But let's stick to active players. We could look to Kings forward James Johnson, a black belt in karate who is 20-0 in kickboxing and, while still in high school, won an amateur MMA fight. But none of that really factors in to what Johnson offers on the court. We're assessing basketball attributes here. And with an abundance of size and athleticism, the NBA has much to offer.
A physical presence: Anderson Varejão
He doesn't throw punches and kicks or bob and weave like that other Brazilian named Anderson, last name Silva, but who on the planet does? This Anderson is the NBA leader in rebounding, which is the basketball equivalent of dirty boxing in a clinch against the cage.
Varejão takes to the hardwood as if engaging in a scrap on a mat, diving for loose balls, stepping in for charges and, yes, stepping in for faux charges as well. But even when he's flopping, the Cavaliers center is putting his 6-foot-11, 260-pound body on the line. That approach comes with a price, of course. He was on track to be among the league leaders in rebounding last season, too, but missed more than half of the schedule because of an ankle injury.
MMA has evolved beyond its early days as basically a toughman contest. To be successful, fighters now must have mad skills in some combination of striking and grappling disciplines. But toughness still counts for something. And if you're looking to pro basketball for that, Varejão is your man. Especially considering where he's from. I mean, at some point during his 30 years, wouldn't you think the big guy at least visited a jiu-jitsu school back home in Espirito Santo?
An in-your-face intimidator: Metta World Peace
Let's get one thing straight: The Instigator Formerly Known As Ron Artest would get his butt whupped if he were to pull his nonsense in the presence of a trained martial artist. His 6-7, 260 frame would get chopped down by a UFC flyweight. But we're looking for applicable basketball attributes here, and the ferocious attitude of the ironically renamed World Peace definitely would come in handy in an MMA bout. To win a fight, you have to have a willingness to fight.
World Peace certainly is willing. Even in the year since he took on the passivist surname, the Lakers forward has drawn a suspension for giving an opponent a concussion with an errant elbow. Throughout a 14-year NBA career, the name Artest has been synonymous with conflict. Most famously, he incited a 2004 brawl between the Pistons and Pacers that spilled into the stands and resulted in Ron attacking fans. That part definitely wouldn't fly in the UFC. But his fierceness would.

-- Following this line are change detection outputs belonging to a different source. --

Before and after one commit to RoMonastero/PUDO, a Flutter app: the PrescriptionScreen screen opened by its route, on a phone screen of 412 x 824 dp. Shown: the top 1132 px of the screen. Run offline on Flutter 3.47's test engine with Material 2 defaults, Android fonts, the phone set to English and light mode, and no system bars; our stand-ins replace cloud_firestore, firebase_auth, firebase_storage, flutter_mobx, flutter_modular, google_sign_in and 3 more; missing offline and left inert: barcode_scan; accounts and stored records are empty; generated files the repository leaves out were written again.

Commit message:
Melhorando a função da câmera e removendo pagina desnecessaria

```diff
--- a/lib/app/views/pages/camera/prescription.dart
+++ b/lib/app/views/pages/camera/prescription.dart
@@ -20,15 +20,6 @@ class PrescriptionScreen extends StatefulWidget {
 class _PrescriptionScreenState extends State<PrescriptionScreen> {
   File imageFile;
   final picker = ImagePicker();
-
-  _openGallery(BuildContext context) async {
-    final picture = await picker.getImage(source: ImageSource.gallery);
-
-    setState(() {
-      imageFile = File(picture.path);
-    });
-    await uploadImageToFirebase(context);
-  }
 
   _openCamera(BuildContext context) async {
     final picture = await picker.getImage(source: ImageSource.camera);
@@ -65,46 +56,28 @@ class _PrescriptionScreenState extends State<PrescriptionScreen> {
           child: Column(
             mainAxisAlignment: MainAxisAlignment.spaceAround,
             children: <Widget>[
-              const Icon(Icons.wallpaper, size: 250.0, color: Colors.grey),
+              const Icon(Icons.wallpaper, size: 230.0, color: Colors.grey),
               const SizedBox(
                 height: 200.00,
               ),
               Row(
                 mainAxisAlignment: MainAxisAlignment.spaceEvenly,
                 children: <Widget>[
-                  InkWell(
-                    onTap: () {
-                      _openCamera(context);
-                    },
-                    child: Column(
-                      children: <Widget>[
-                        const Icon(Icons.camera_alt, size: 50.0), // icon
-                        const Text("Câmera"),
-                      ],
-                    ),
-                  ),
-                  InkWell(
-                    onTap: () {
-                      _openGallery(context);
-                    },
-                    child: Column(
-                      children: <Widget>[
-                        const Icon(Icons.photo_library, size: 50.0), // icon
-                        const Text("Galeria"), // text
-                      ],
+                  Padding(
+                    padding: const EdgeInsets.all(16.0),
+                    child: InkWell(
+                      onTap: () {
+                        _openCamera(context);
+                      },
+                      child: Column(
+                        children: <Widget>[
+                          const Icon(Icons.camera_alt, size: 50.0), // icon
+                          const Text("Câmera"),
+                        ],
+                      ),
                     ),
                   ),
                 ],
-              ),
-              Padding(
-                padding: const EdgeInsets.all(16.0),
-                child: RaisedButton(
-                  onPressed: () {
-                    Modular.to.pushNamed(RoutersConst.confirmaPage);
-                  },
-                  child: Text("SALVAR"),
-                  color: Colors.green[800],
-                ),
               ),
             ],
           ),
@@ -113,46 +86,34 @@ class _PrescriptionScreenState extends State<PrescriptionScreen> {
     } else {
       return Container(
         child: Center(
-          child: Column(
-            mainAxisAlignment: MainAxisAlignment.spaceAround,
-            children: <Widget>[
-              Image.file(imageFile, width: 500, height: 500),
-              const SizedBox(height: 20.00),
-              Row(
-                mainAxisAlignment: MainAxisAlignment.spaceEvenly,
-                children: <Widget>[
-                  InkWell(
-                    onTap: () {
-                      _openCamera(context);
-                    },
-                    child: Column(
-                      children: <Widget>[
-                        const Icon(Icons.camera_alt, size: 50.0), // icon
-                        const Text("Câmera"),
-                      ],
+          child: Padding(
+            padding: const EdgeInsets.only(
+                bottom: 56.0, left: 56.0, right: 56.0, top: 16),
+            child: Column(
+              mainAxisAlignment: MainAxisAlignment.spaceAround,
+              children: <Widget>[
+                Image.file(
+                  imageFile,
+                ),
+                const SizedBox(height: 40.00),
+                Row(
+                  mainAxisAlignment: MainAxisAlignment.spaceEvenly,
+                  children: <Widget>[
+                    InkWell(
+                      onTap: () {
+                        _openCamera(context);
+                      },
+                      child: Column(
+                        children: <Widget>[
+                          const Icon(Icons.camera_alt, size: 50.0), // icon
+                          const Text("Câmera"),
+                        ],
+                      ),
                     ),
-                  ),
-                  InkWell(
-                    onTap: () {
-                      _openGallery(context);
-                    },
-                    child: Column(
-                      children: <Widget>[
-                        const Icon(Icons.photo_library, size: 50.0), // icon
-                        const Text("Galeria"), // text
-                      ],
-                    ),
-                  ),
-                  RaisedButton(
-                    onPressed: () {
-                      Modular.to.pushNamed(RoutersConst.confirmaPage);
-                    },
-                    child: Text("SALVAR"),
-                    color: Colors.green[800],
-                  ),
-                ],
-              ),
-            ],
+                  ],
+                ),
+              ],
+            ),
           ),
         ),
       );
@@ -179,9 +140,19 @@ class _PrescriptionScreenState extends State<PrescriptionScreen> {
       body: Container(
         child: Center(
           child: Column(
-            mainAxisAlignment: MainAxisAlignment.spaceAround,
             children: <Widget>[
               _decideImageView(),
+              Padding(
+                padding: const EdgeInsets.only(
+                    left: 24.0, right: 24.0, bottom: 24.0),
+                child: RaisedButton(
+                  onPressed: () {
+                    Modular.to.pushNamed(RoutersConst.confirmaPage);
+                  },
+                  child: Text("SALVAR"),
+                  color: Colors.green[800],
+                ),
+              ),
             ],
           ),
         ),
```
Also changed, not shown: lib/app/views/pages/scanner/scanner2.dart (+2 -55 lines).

A man among boys: LeBron James
Watching James do his thing on the court, especially when he takes the ball into the paint, is a little like watching Jon Jones against other 205-pounders. He's just bigger and stronger and more athletic, and you get the feeling he's not picking on guys his own size. His size, by the way, is 6-8 and 250 pounds, which combined with his dexterity makes him too brawny for anyone smaller to handle, too explosive for anyone bigger.
LeBron's elite aura is not simply a product of physical gifts, though. Like other great players throughout the history of this game and other sports as well, the Heat's leader always seems to be playing his tune a beat ahead of the rest of the band. And while he performs at top speed in front of our eyes, you get the sense that the action is unfolding in slow motion in his mind's eye.
This is what it's like, too, for the best of the best in the UFC. Jon Jones is a man among boys. Georges St-Pierre is a step ahead. Anderson Silva has that slo-mo guiding him. So if we're building a fighter of championship quality, a good foundation would be the physique and the prowess of James.